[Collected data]

────────────────────

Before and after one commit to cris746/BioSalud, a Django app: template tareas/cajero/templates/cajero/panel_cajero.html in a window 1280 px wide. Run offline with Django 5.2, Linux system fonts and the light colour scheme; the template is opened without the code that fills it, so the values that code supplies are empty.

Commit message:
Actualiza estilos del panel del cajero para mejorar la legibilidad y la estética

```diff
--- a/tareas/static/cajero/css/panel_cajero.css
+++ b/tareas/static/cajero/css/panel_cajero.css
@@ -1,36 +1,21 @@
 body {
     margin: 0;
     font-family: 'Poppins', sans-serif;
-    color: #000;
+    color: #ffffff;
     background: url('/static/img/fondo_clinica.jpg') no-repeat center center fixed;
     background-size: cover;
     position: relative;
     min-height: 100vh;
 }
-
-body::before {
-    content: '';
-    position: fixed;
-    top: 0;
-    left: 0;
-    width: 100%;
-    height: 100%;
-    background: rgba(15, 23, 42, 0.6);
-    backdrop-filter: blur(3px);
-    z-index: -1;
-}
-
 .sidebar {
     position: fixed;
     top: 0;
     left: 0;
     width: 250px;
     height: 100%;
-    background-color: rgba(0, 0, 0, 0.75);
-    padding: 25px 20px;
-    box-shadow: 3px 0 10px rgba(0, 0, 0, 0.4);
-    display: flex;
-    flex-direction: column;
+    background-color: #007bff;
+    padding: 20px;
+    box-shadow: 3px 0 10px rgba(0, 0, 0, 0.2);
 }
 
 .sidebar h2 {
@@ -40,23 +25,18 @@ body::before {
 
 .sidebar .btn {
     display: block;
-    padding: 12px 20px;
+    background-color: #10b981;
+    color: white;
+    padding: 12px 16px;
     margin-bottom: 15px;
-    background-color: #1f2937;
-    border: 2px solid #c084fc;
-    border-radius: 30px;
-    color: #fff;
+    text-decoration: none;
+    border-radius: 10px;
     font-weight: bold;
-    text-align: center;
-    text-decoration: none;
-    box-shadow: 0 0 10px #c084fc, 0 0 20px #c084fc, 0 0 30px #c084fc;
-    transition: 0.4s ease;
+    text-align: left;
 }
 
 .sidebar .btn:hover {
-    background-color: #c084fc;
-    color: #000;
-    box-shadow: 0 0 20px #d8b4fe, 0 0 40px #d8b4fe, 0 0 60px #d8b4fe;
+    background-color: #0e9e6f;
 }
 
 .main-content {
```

────────────────────

Nothing in the data may change. Give it again in full.

ANSWER BOX ▸
Before and after one commit to cris746/BioSalud, a Django app: template tareas/cajero/templates/cajero/panel_cajero.html in a window 1280 px wide. Run offline with Django 5.2, Linux system fonts and the light colour scheme; the template is opened without the code that fills it, so the values that code supplies are empty.

Commit message:
Actualiza estilos del panel del cajero para mejorar la legibilidad y la estética

```diff
--- a/tareas/static/cajero/css/panel_cajero.css
+++ b/tareas/static/cajero/css/panel_cajero.css
@@ -1,36 +1,21 @@
 body {
     margin: 0;
     font-family: 'Poppins', sans-serif;
-    color: #000;
+    color: #ffffff;
     background: url('/static/img/fondo_clinica.jpg') no-repeat center center fixed;
     background-size: cover;
     position: relative;
     min-height: 100vh;
 }
-
-body::before {
-    content: '';
-    position: fixed;
-    top: 0;
-    left: 0;
-    width: 100%;
-    height: 100%;
-    background: rgba(15, 23, 42, 0.6);
-    backdrop-filter: blur(3px);
-    z-index: -1;
-}
-
 .sidebar {
     position: fixed;
     top: 0;
     left: 0;
     width: 250px;
     height: 100%;
-    background-color: rgba(0, 0, 0, 0.75);
-    padding: 25px 20px;
-    box-shadow: 3px 0 10px rgba(0, 0, 0, 0.4);
-    display: flex;
-    flex-direction: column;
+    background-color: #007bff;
+    padding: 20px;
+    box-shadow: 3px 0 10px rgba(0, 0, 0, 0.2);
 }
 
 .sidebar h2 {
@@ -40,23 +25,18 @@ body::before {
 
 .sidebar .btn {
     display: block;
-    padding: 12px 20px;
+    background-color: #10b981;
+    color: white;
+    padding: 12px 16px;
     margin-bottom: 15px;
-    background-color: #1f2937;
-    border: 2px solid #c084fc;
-    border-radius: 30px;
-    color: #fff;
+    text-decoration: none;
+    border-radius: 10px;
     font-weight: bold;
-    text-align: center;
-    text-decoration: none;
-    box-shadow: 0 0 10px #c084fc, 0 0 20px #c084fc, 0 0 30px #c084fc;
-    transition: 0.4s ease;
+    text-align: left;
 }
 
 .sidebar .btn:hover {
-    background-color: #c084fc;
-    color: #000;
-    box-shadow: 0 0 20px #d8b4fe, 0 0 40px #d8b4fe, 0 0 60px #d8b4fe;
+    background-color: #0e9e6f;
 }
 
 .main-content {
```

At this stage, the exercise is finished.